She tells me that this ability is deep within all of us.

she walks me through my own life, narrating my ups and downs as if she were there. And then she thoughtfully offers me guidance.

“Everyone is psychic in their own way,” she says. “You just may not know how to use it.”

“But where does it come from?” I ask.

The ceiling fan whirs quietly overhead. She considers this for a moment. “I think it’s a higher power. A spirit or other force guiding you.”

In setting up her space for a reading, Sonya tells me that it comes intuitively to her. When I press for more details, she tells me that so much of spiritual work is based on feeling, presence, and openness.
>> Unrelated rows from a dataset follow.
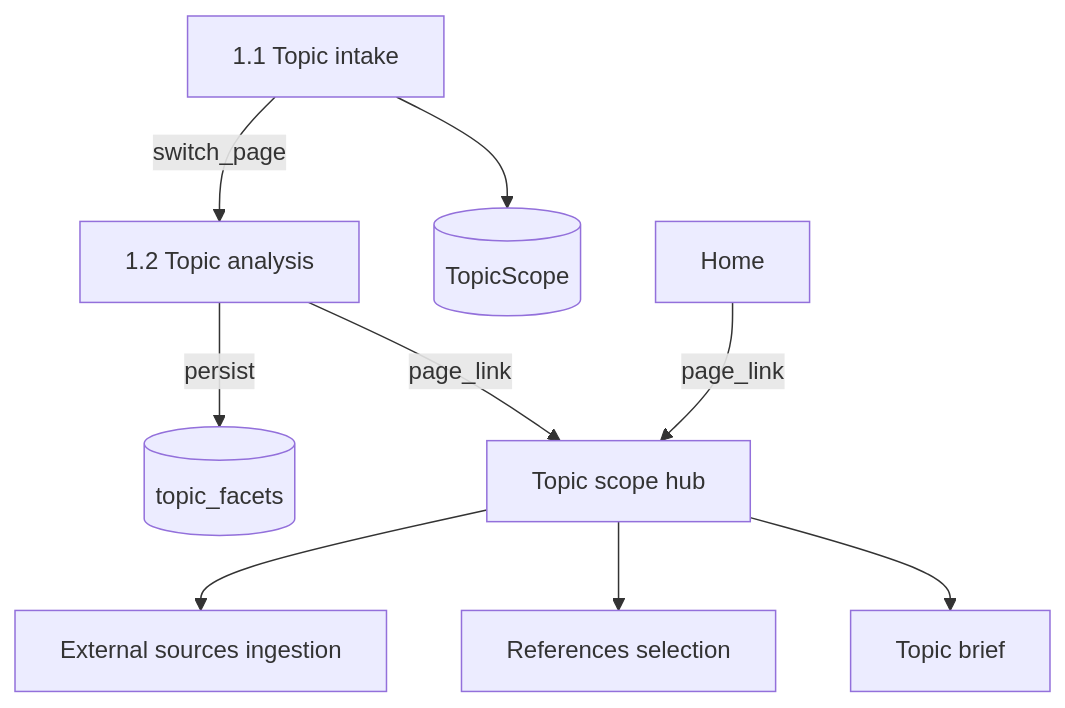
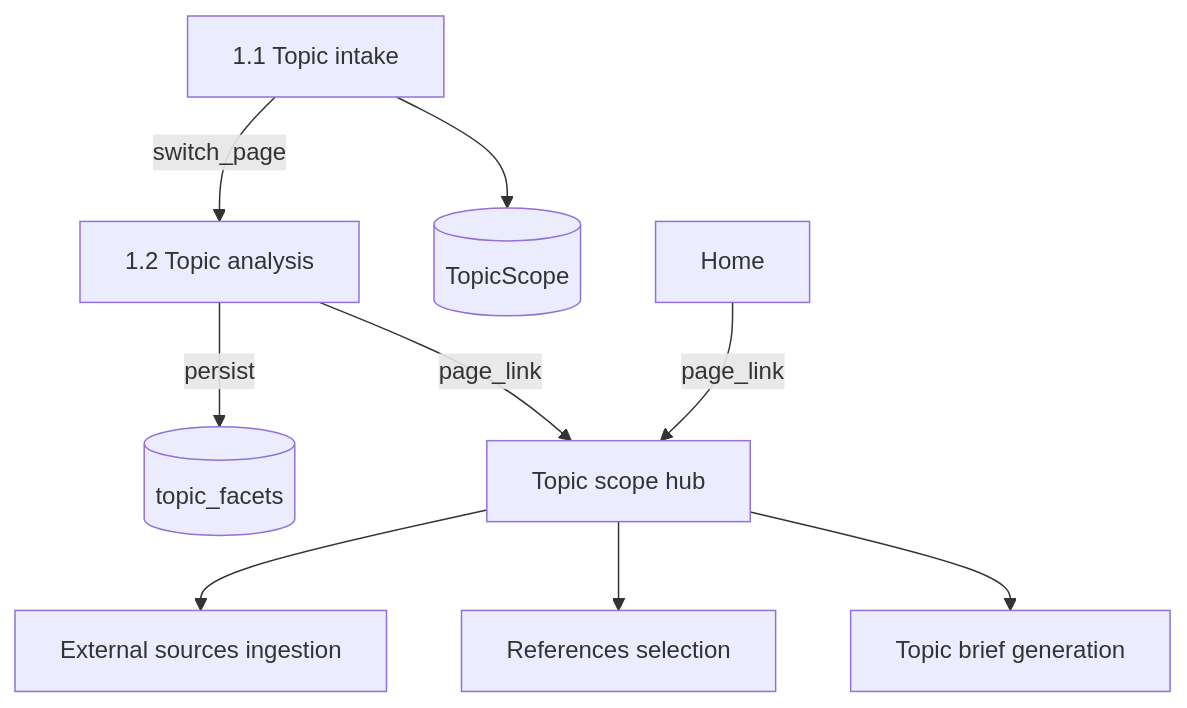
The diagram in docs/specs/1.2-topic-analysis.md (GustavoRusso/paper-reviewer), drawn with Mermaid before and after one commit. The commit also changed other lines of this file and 17 other files, not shown here.

Commit message:
renamed docs and code to rename the "4-topic-brief.md" step to "4-topic-brief-generation.md"

````diff
--- a/docs/specs/1.2-topic-analysis.md
+++ b/docs/specs/1.2-topic-analysis.md
@@ -50,20 +50,20 @@
 ```mermaid
 flowchart TB
   home[Home]
   intake[1.1 Topic intake]
   scope[(TopicScope)]
   analyze[1.2 Topic analysis]
   facets[(topic_facets)]
   hub[Topic scope hub]
   ingest[External sources ingestion]
   referencesSelection[References selection]
-  topicBrief[Topic brief]
+  topicBrief[Topic brief generation]
   home -->|page_link| hub
   intake -->|switch_page| analyze
   intake --> scope
   analyze -->|persist| facets
   analyze -->|page_link| hub
   hub --> ingest
   hub --> referencesSelection
   hub --> topicBrief
 ```
````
This, it seems, is the main divide between skeptics and believers. But Sonya isn’t concerned much with skeptics. In fact, she tells me that skeptics ought to practice their skepticism more authentically: “They haven’t given themselves an opportunity or a chance to have a reading done. They close themselves off and judge first. If you’re a skeptical person, you need to have an open mind. Get a reading, and then make your call.” 

But what about those on the fence?

Admittedly, visiting Sonya today wasn’t only a matter of curiosity. Though I’ve always wanted to know what getting a psychic reading was like, I can’t deny that part of me is searching for comfort and guidance in my life. After all, I’m fresh out of university and have no idea what comes next. Is my career going to pan out as I’d hoped? What, exactly, do I hope anyway?

Perhaps no one can answer these questions. But if Sonya has taught me one thing today, it’s that life is about flow.

“You’re going through a lot of changes right now,” she tells me, “but you have before, too, and this lends you strength.”

When I stand to leave, Sonya hands me her business card: a black-on-white design with swirling font and an illustration of a woman looming over a crystal ball. The card reminds me of my movie stereotype.

After I leave my appointment, I’m still fazed by the modernity that surrounded her. Her space didn’t feel thematic or specially curated toward the spiritual—it felt like a home. On her fridge, like so many others, was a collage of family photographs; her dog padded energetically around the kitchen. I think back to what Sonya told me about comfort in her space—the intuitive flow of that helps her to read. Perhaps it has helped me as well.

Like so many others, I don’t know where I stand on the spiritual spectrum—for me, visiting a psychic was less about spiritual advising and more a matter of curiosity, at least at first. But on my short walk back to the subway, I can’t help but think about how therapeutic it feels to have some sort of guidance.

Whether or not Sonya’s predictions come true, her reading challenges me to believe in something deeper, even if it’s just the mystic power of human connection.

Sonya Psychic Reader is located at 2846 Danforth Avenue.

Cristina DaPonte is a writer, editor, and designer based in Toronto. She believes that there are as many ways to tell stories as there are stories to tell. In addition to her work in writing, Cristina is also the photography director of On the Danforth magazine.

Leave a Reply